The 2004 movie Crash may justly be regarded as one of the weaker winners of the Academy award for best movie, but it does nonetheless remind us that discrimination can come in many shapes and sizes. It’s worth reminding ourselves of this fact now and then, especially as the popular narrative can make the issue seem very simple and straightforward.
With International Womens Day having been commemorated recently, the narrative can easily form whereby sexual discrimination is the sole preserve of men, but a study published recently highlights the inherent complexity of discrimination.
The study looked in particular at how we perceive ability in maths and science based subjects. Now, of course, there have been numerous studies and reports suggesting that there is no gender difference at all in abilities in this area, but have stereotypes and perceptions kept pace with reality?
The researchers asked participants in the study to hire a candidate for a fictitious job requiring excellent math skills. The selection was a choice between two candidates: one male, and one female. Each candidate was identical in terms of their abilities and qualifications, the only thing the volunteers had to distinguish them was their appearance.
It emerged that male candidates were chosen twice as often as female ones. That might appear superficially as though it’s a standard case of sexual discrimination, but the study found that this discrimination was applied by both male recruiters and female ones.
This bias occurred even when recruiters were given test scores for each candidate explicitly showing that each was practically identical in terms of ability. Insight into this bias was provided by what’s known as an Implicit Association Test.
This kind of test aims to reveal biases between associated items. In the case of this particular study it was testing for a bias against women and math. It highlighted that there were significant biases in this area, which then carried through into recruitment choices, but that there was no real gender difference in who had those incorrect stereotypes.
The study provides an interesting juxtaposition to previous posts I’ve made recently looking at the apparent levels of subconscious discrimination on sites such as AirBnB, Craigslist and even in the venture capital world.
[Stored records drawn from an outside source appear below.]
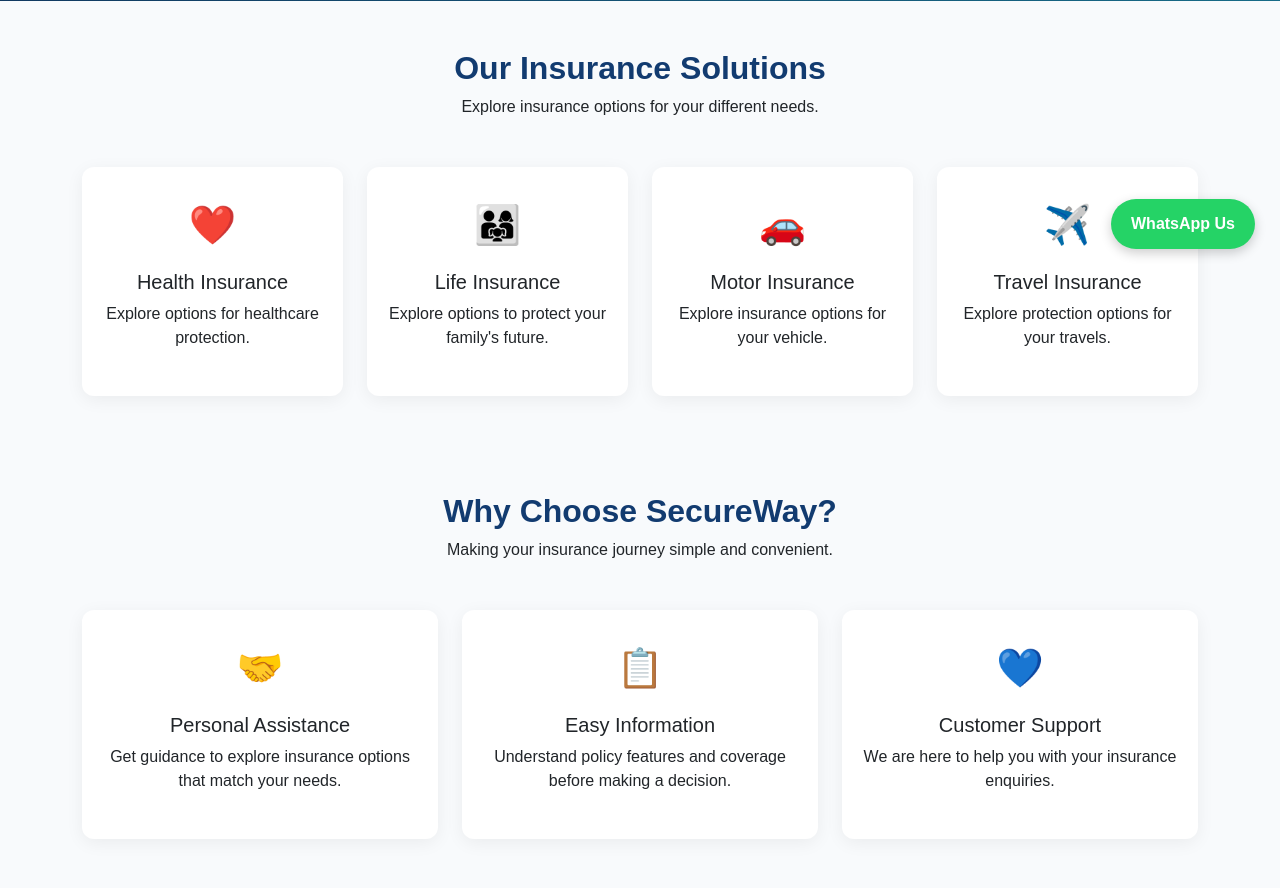
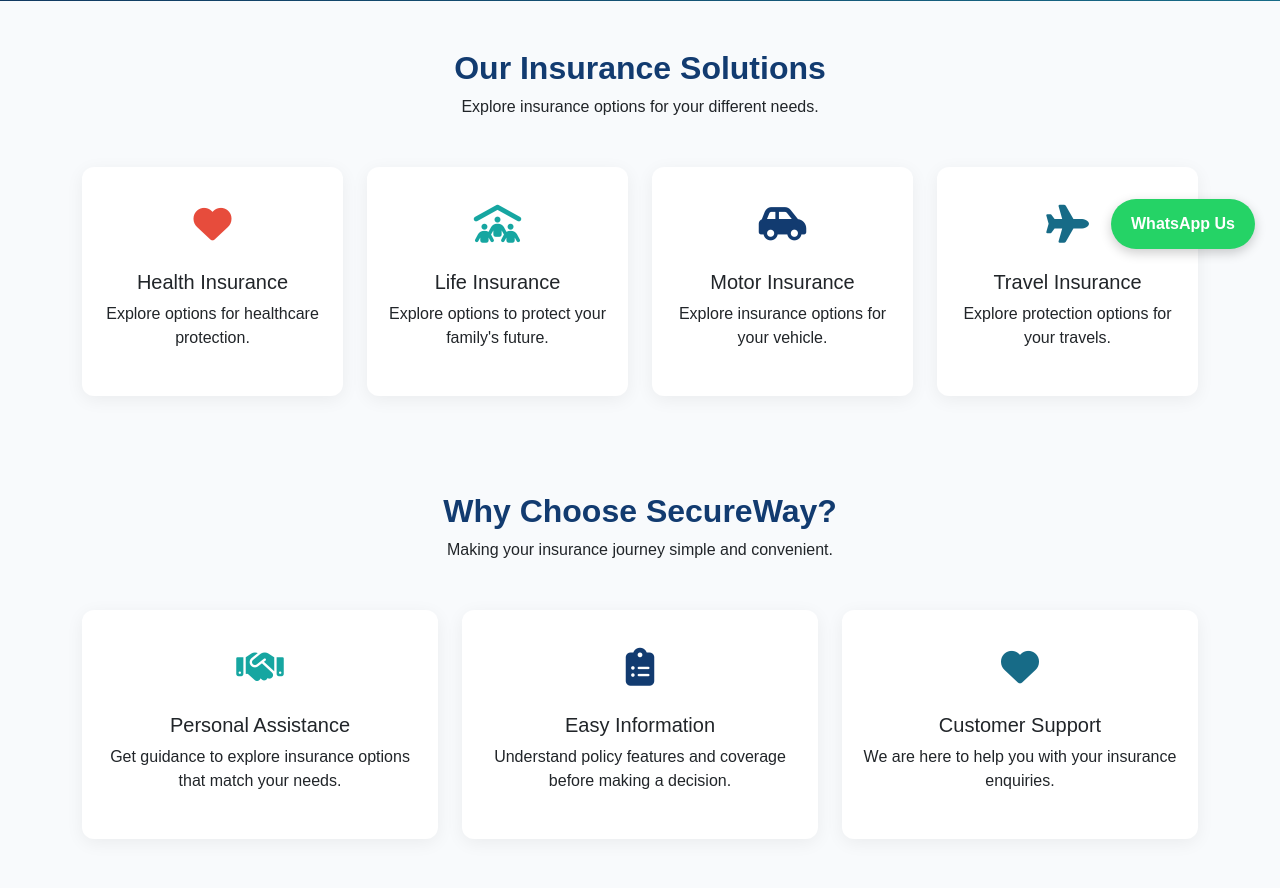
Before and after one commit to paruhh/secureway2, a Django app: page / in a window 1280 px wide. Shown: the part 526-1414 px from the top of the page. Run offline with Django 5.2, Linux system fonts and the light colour scheme; some libraries are stand-ins or nearby versions.

Commit message:
modified indexpage

```diff
--- a/home/templates/home/index.html
+++ b/home/templates/home/index.html
@@ -8,6 +8,7 @@
     <title>SecureWay | Your Protection, Our Priority</title>
 
     <link href="https://cdn.jsdelivr.net/npm/bootstrap@5.3.3/dist/css/bootstrap.min.css" rel="stylesheet">
+    <link rel="stylesheet" href="https://cdnjs.cloudflare.com/ajax/libs/font-awesome/6.5.2/css/all.min.css">
 
     <style>
         body {
@@ -226,7 +227,7 @@
 
             <div class="col-md-6 col-lg-3">
                 <div class="service-card text-center">
-                    <div class="service-icon">❤️</div>
+                    <div class="service-icon"><i class="fa-solid fa-heart" style="color: #e74c3c;"></i></div>
                     <h5 class="mt-3">Health Insurance</h5>
                     <p>Explore options for healthcare protection.</p>
                 </div>
@@ -234,7 +235,7 @@
 
             <div class="col-md-6 col-lg-3">
                 <div class="service-card text-center">
-                    <div class="service-icon">👨‍👩‍👧</div>
+                    <div class="service-icon"><i class="fa-solid fa-people-roof" style="color: #16a6a1;"></i></div>
                     <h5 class="mt-3">Life Insurance</h5>
                     <p>Explore options to protect your family's future.</p>
                 </div>
@@ -242,7 +243,7 @@
 
             <div class="col-md-6 col-lg-3">
                 <div class="service-card text-center">
-                    <div class="service-icon">🚗</div>
+                    <div class="service-icon"><i class="fa-solid fa-car-side" style="color: #123b70;"></i></div>
                     <h5 class="mt-3">Motor Insurance</h5>
                     <p>Explore insurance options for your vehicle.</p>
                 </div>
@@ -250,7 +251,7 @@
 
             <div class="col-md-6 col-lg-3">
                 <div class="service-card text-center">
-                    <div class="service-icon">✈️</div>
+                    <div class="service-icon"><i class="fa-solid fa-plane" style="color: #176b87;"></i></div>
                     <h5 class="mt-3">Travel Insurance</h5>
                     <p>Explore protection options for your travels.</p>
                 </div>
@@ -273,7 +274,7 @@
 
             <div class="col-md-4">
                 <div class="service-card text-center">
-                    <div class="service-icon">🤝</div>
+                    <div class="service-icon"><i class="fa-solid fa-handshake" style="color: #16a6a1;"></i></div>
                     <h5 class="mt-3">Personal Assistance</h5>
                     <p>Get guidance to explore insurance options
                     that match your needs.</p>
@@ -282,7 +283,7 @@
 
             <div class="col-md-4">
                 <div class="service-card text-center">
-                    <div class="service-icon">📋</div>
+                    <div class="service-icon"><i class="fa-solid fa-clipboard-list" style="color: #123b70;"></i></div>
                     <h5 class="mt-3">Easy Information</h5>
                     <p>Understand policy features and coverage
                     before making a decision.</p>
@@ -291,7 +292,7 @@
 
             <div class="col-md-4">
                 <div class="service-card text-center">
-                    <div class="service-icon">💙</div>
+                    <div class="service-icon"><i class="fa-solid fa-heart" style="color: #176b87;"></i></div>
                     <h5 class="mt-3">Customer Support</h5>
                     <p>We are here to help you with your
                     insurance enquiries.</p>
```
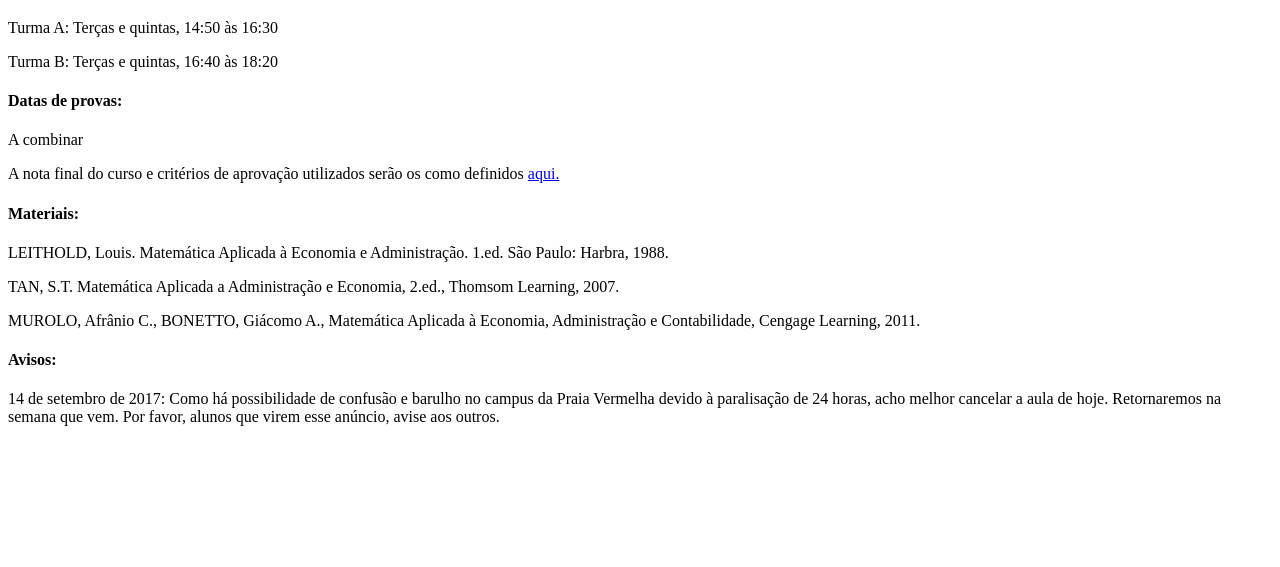
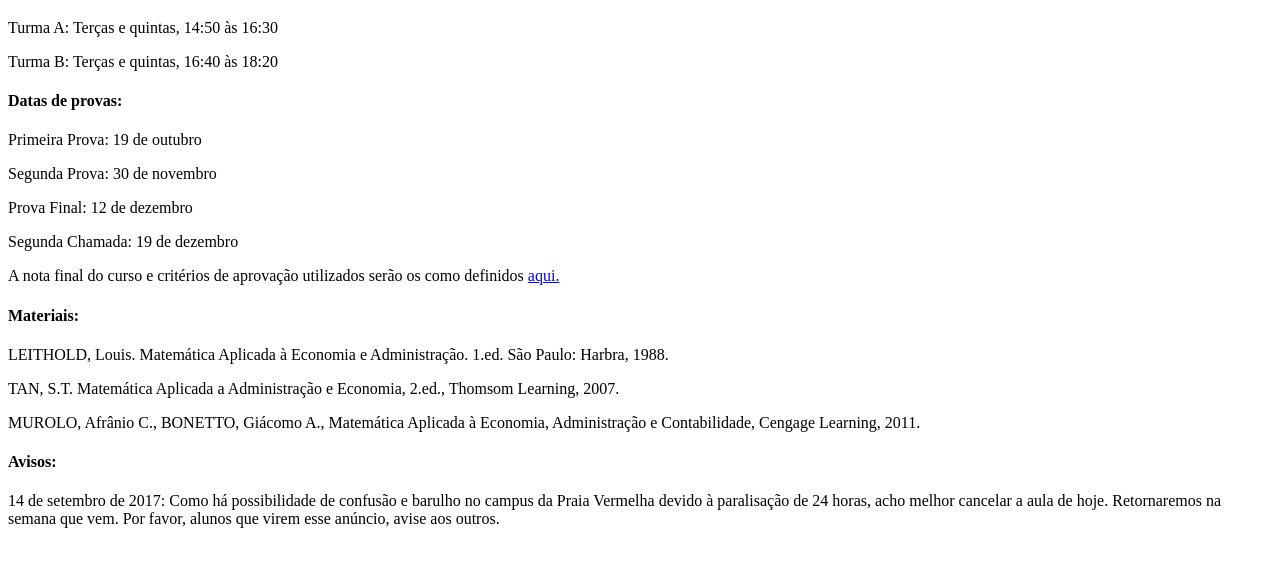
Before and after one commit to rogerio-lourenco/pagina, a plain HTML site: page 2017-2/MAC126/index.html in a window 1280 px wide. Shown: the part 87-654 px from the top of the page. Drawn offline with Linux system fonts and the light colour scheme.

Commit message:
Data das provas do MAC126.

```diff
--- a/2017-2/MAC126/index.html
+++ b/2017-2/MAC126/index.html
@@ -10,7 +10,10 @@
 	  <p>Turma B: Terças e quintas, 16:40 às 18:20</p>
 
 	<h4>Datas de provas:</h4>
-	  <p>A combinar</p>
+	  <p>Primeira Prova: 19 de outubro</p>
+	  <p>Segunda Prova: 30 de novembro</p>
+	  <p>Prova Final: 12 de dezembro</p>
+	  <p>Segunda Chamada: 19 de dezembro</p>
 	  <p>A nota final do curso e critérios de aprovação utilizados serão os como definidos <a href="http://www.im.ufrj.br/calculo2/content.php?content=finalmarks">aqui.</a></p>
 
 	<h4>Materiais:</h4>
```
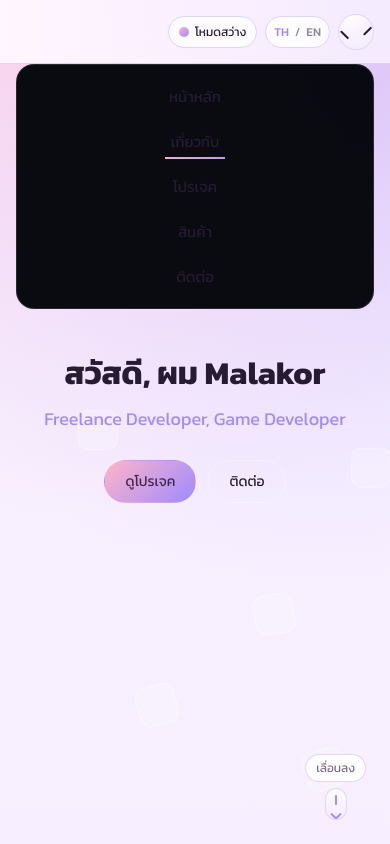
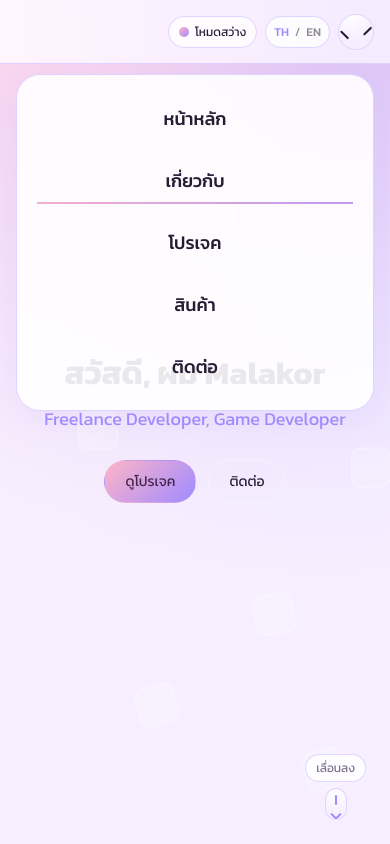
Before and after one commit to malakorreal/malakorworld, a website: page index.html in a window 390 px wide. Both pictures are taken after a click on the button "สลับเมนู". Shown: the top 844 px of the page. Drawn offline with Linux system fonts and the light colour scheme.

Commit message:
Fix mobile navigation visibility in light theme and improve glassmorphism effect

```diff
--- a/styles.css
+++ b/styles.css
@@ -1094,26 +1094,34 @@ body[data-theme="dark"] .about-social-link {
 @media (max-width: 880px) {
   .main-nav {
     position: absolute;
-    top: var(--header-height);
+    top: calc(var(--header-height) + 10px);
     right: 16px;
     left: 16px;
-    padding: 14px 16px;
-    border-radius: 18px;
-    border: 1px solid rgba(255, 255, 255, 0.12);
-    background: rgba(3, 4, 10, 0.97);
+    padding: 20px;
+    border-radius: 24px;
+    border: 1px solid var(--border-soft);
+    background: rgba(255, 255, 255, 0.9);
+    backdrop-filter: blur(20px);
     flex-direction: column;
-    gap: 10px;
+    gap: 15px;
     transform-origin: top;
-    transform: scaleY(0.8);
+    transform: translateY(-10px);
     opacity: 0;
     pointer-events: none;
-    transition: opacity var(--transition-fast), transform var(--transition-fast);
+    transition: all var(--transition-normal);
+    box-shadow: 0 10px 30px rgba(159, 139, 255, 0.1);
+  }
+
+  body[data-theme="dark"] .main-nav {
+    background: rgba(10, 11, 20, 0.95);
+    border-color: rgba(255, 255, 255, 0.1);
+    box-shadow: 0 10px 30px rgba(0, 0, 0, 0.3);
   }
 
   .site-header.nav-open .main-nav {
     opacity: 1;
     pointer-events: auto;
-    transform: scaleY(1);
+    transform: translateY(0);
   }
 
   .nav-toggle {
@@ -1121,7 +1129,16 @@ body[data-theme="dark"] .about-social-link {
   }
 
   .main-nav a {
-    padding: 6px;
+    padding: 10px;
+    width: 100%;
+    text-align: center;
+    font-size: 18px;
+    font-weight: 500;
+    color: var(--text-main);
+  }
+
+  body[data-theme="dark"] .main-nav a {
+    color: #ffffff;
   }
 
   .about-layout {
```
This despite the world being as tolerant as it has perhaps ever been, at least in public. Maybe the problem is that these biases exist in our instinctive and intuitive System 1 rather than our more rational and deliberate System 2?Original post